"Furman seems like a liability, given his anti-worker writings and statements about Wal-Mart, fair trade and other middle-class issues," said Wallach, director of Public Citizen's global trade watch division.
From The New York Times:
Labor union leaders criticized the move, and said that “Rubinomics” focused too much on corporate America and not enough on workers.

“For years we’ve expressed strong concerns about corporate influence on the Democratic Party,”John J. Sweeney, president of the AFL-CIO, said Wednesday in a statement implicitly critical of the symbolism of the appointment, no matter Mr. Furman’s economic skills.

The Obama camp has cast Mr. Furman, 37, as an experienced operator in Democratic election campaigns, whose task is to tap the expertise of economists representing a broad spectrum of views. “My own views, such as they are, are irrelevant,” Mr. Furman said.

The Democratic Party often struggles to balance the conflicting demands of corporations and labor, and Mr. Furman’s appointment rang some alarm bells that Mr. Obama might be tilting toward the corporate side — a tilt that Mr. Rubin says does not exist. He argued in an interview on Wednesday that his views were essentially in line with Mr. Obama’s already stated policies.

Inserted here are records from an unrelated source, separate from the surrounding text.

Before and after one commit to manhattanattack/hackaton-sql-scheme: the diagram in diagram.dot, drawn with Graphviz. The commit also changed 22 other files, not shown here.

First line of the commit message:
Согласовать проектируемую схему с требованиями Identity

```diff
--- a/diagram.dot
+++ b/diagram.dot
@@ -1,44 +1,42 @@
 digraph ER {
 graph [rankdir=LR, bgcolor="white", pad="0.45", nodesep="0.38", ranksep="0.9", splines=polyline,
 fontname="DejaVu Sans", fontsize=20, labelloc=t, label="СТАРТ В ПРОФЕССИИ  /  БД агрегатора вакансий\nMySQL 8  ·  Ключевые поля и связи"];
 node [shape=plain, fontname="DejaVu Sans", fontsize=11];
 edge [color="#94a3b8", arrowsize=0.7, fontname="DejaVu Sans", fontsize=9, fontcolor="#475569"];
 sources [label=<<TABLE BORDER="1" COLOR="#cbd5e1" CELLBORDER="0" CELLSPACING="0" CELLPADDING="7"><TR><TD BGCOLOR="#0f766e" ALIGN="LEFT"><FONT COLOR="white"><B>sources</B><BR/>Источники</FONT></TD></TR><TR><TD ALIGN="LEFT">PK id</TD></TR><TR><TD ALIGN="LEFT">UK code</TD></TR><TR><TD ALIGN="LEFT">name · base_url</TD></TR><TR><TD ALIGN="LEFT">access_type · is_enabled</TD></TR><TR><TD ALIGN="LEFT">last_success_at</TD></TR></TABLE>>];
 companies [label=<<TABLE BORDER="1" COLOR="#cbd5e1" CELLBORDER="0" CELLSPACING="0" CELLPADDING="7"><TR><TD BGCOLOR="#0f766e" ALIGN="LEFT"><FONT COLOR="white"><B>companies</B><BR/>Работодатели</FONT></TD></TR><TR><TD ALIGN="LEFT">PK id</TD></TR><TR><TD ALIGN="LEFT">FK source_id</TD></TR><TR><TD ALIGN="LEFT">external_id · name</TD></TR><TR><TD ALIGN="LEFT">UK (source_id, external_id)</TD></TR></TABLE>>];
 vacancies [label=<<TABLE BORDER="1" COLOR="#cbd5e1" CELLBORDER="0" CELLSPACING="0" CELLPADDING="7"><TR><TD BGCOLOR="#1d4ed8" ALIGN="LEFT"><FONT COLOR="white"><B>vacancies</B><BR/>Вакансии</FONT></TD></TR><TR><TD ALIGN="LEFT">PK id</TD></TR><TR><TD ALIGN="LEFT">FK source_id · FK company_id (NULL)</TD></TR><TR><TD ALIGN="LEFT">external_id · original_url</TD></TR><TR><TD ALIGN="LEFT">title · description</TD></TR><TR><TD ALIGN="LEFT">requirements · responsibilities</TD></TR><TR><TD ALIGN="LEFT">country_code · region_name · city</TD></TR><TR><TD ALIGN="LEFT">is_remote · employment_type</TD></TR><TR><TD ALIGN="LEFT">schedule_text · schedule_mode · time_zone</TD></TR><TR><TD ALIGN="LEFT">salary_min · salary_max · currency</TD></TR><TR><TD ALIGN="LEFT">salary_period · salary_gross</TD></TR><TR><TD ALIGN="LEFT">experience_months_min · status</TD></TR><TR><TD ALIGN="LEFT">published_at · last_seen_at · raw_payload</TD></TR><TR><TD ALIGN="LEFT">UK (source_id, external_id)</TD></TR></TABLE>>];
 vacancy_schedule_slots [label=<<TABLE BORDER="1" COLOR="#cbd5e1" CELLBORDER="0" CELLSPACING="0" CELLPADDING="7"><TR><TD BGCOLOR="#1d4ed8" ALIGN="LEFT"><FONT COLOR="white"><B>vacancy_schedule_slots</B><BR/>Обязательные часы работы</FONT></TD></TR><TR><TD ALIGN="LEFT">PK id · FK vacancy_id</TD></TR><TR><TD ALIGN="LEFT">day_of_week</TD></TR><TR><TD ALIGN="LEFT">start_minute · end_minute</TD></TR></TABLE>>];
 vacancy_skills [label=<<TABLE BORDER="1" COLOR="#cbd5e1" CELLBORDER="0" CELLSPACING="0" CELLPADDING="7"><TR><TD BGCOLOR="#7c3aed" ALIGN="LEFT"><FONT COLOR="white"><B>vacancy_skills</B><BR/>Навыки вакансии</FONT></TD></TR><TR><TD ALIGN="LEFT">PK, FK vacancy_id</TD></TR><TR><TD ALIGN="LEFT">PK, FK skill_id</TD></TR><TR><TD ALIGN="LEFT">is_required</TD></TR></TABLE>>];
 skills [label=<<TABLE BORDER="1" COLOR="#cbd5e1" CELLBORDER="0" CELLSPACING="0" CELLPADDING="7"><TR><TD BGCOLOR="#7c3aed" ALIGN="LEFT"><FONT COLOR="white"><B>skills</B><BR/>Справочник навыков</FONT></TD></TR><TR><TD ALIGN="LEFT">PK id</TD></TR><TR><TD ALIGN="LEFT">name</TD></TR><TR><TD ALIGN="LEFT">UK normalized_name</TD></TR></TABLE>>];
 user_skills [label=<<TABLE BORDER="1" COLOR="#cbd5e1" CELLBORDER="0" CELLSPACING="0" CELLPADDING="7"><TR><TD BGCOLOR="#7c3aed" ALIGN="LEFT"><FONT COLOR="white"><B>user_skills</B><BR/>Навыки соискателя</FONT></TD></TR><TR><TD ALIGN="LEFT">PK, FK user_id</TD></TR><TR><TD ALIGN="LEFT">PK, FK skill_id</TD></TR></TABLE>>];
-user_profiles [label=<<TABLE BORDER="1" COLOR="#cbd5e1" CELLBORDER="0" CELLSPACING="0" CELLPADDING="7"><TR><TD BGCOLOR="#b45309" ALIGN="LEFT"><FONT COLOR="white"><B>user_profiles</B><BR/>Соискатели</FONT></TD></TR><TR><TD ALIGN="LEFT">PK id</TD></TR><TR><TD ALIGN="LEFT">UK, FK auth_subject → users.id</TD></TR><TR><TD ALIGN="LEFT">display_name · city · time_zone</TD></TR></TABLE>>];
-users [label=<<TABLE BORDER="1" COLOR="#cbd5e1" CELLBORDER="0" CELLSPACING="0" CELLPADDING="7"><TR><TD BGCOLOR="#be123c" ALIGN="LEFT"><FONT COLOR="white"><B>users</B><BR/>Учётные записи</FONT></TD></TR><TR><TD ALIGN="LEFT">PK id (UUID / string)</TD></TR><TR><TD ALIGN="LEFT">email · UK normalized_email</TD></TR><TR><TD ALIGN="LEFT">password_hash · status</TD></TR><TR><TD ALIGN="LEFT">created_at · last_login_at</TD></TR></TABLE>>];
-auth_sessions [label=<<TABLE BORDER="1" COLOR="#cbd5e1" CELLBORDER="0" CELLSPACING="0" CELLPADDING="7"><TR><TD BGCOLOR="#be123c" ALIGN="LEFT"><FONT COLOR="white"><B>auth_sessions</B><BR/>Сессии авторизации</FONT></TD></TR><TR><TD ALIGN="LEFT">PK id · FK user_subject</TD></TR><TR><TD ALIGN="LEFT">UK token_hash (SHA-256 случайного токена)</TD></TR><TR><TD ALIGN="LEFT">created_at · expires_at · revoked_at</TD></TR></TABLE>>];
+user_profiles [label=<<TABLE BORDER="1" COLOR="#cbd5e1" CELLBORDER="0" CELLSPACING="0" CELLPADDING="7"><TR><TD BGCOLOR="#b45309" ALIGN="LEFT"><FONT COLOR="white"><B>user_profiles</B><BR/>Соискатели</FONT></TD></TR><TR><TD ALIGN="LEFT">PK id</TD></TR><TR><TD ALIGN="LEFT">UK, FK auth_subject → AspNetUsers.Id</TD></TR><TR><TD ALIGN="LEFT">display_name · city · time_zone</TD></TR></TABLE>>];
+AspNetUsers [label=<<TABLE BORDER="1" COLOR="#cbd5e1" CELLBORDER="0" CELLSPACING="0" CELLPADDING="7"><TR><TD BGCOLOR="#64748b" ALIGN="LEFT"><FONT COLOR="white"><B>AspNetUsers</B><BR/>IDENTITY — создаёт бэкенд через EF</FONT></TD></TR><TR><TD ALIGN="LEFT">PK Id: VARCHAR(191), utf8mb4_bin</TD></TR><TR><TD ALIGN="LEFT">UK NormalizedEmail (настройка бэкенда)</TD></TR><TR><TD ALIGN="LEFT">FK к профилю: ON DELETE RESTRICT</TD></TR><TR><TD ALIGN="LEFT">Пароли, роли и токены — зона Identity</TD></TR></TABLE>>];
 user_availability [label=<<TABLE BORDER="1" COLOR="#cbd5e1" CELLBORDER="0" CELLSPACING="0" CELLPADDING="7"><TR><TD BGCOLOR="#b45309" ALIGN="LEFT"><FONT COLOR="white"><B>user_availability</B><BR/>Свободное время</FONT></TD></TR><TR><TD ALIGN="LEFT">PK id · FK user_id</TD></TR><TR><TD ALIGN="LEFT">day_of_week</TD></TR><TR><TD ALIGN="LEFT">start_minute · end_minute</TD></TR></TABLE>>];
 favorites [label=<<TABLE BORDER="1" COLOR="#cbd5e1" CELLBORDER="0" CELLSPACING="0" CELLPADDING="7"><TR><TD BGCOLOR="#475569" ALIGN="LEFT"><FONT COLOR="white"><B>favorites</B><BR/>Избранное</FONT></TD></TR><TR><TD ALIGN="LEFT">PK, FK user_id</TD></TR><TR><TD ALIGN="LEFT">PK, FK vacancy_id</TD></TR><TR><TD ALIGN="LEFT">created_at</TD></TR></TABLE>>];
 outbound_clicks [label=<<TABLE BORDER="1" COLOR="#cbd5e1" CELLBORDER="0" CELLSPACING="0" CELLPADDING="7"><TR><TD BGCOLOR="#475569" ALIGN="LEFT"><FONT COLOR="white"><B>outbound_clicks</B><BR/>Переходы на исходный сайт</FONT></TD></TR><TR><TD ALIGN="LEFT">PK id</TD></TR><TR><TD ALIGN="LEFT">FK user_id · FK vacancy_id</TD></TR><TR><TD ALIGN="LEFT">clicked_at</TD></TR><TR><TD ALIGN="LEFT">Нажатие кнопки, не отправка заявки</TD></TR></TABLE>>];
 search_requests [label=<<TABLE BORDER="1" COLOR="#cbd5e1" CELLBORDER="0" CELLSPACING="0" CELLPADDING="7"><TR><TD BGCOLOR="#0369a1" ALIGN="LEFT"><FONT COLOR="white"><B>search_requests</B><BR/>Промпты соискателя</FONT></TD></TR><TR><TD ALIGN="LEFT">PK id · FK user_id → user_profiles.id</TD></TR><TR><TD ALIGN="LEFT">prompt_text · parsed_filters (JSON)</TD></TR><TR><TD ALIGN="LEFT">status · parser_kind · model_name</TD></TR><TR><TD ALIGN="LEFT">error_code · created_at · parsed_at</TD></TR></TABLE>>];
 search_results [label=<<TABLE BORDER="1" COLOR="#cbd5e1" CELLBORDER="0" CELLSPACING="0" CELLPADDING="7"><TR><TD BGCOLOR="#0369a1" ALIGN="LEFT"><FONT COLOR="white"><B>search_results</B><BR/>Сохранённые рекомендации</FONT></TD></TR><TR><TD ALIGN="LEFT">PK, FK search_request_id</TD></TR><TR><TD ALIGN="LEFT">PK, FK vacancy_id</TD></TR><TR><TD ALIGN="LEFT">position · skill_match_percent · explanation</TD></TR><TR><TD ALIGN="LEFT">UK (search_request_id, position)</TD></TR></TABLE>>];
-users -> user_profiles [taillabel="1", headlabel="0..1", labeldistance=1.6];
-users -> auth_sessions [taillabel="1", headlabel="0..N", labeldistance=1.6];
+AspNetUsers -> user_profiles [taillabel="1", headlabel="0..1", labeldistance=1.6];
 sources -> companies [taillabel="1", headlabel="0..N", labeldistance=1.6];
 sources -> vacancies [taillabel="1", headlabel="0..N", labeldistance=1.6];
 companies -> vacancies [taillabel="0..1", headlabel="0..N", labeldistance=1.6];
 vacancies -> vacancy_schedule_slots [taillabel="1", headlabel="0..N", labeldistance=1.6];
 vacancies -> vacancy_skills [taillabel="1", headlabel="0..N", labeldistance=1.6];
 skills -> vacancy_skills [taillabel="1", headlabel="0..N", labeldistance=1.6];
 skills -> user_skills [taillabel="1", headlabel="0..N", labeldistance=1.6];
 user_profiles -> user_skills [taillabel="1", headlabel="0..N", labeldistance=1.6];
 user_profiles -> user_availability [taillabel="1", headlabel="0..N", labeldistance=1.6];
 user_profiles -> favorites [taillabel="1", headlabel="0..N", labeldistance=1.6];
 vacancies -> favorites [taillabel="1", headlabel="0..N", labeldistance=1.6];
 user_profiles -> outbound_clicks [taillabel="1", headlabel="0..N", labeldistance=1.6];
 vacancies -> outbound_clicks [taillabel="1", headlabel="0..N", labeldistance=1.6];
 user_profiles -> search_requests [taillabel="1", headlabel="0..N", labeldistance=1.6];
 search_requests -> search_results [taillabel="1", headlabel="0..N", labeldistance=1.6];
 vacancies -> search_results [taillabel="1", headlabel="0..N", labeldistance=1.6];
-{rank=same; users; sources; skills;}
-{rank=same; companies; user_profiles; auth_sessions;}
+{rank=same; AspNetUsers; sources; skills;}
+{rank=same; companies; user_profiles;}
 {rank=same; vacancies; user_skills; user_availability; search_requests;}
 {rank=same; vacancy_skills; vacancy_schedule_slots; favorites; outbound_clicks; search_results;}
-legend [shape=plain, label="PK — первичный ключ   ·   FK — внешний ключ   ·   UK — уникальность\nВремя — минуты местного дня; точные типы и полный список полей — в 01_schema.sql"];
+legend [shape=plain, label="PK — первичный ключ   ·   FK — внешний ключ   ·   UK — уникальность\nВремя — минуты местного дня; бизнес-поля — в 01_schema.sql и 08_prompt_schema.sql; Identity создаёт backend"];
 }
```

“I totally support Obama,” Mr. Rubin said, acknowledging his long allegiance to Hillary Clinton. “I was not going to leave Hillary until she pulled out,” he said, adding: “I think Barack Obama is very well equipped to provide the presidential leadership that the country very badly needs in a rapidly changing world.”

Mr. Furman, who served as an adviser in John Kerry's 2004 campaign for president, came to his new post suddenly on Monday, moving hastily to Chicago, where Mr. Obama has his headquarters. Until Friday, he was director of the Hamilton Project, a policy research operation founded by Mr. Rubin, who is now chairman of the executive committee at Citigroup. Mr. Rubin provides financing for the project, along with other wealthy Democrats.

Of particular concern to labor is the Hamilton approach to trade. While labor wants restrictions that would preserve jobs, the Rubin camp wants free trade that might cost jobs but would be offset by a broader safety net channeling more income support and job training to the job losers. Mr. Obama talks of “fair” trade agreements that include labor and environmental standards, a position that falls short of what Mr. Sweeney has in mind.

In his statement criticizing Mr. Furman’s appointment, Mr. Sweeney said, “The fact that our country’s economic policies have become so dominated by the Wall Street agenda — and that it is causing working families real pain — is a top issue we will be raising with Senator Obama.”

This is a very good sign for the labor movement, we'll see how Obama moves from here to see if it's also a good sign for progressive economic politics in an Obama administration. One of organized Labor's problems has been it's inability to pressure the democratic leadership on labor issues, and stop the party from siding with big business interests. Well, clearly as this story shows that divide is alive and well, but the good news is that the labor movement is making their displeasure known, and hopefully that can serve as a warning the Obama campaign to stop fucking up.

Like I said, doing this isn't just the right thing to do, it's smart politics. It bothers becayse I think this stuff is horrific policy wise... but it bothers me just as much that he's associating with clods who think republican-lite economic policy will help him win elections. That's really dangerous, because these fucks obviously have trouble adding up their own win-loss records.

Here's how he recovers. At the start of next week, he goes to Ohio or Michigan, and he announces that he will co-sponsor a truly progressive bill, the TRADE Act. That would assure labor that he isn't selling them out (and making sure they give 110% to elect him) in addition to giving star power to an important piece of legislation. There's not a chance in hell of this happening, but hey, more free advice can't hurt right?


  1. It's nice to know that with regard to global trade we'll be voting in a one-party system. I hope he's not serious about this guy.

  2. Like I've always said, the man is not a progressive. I fear this is one of the first of a long string of future heartbreaks. But (sigh) he's what we've got.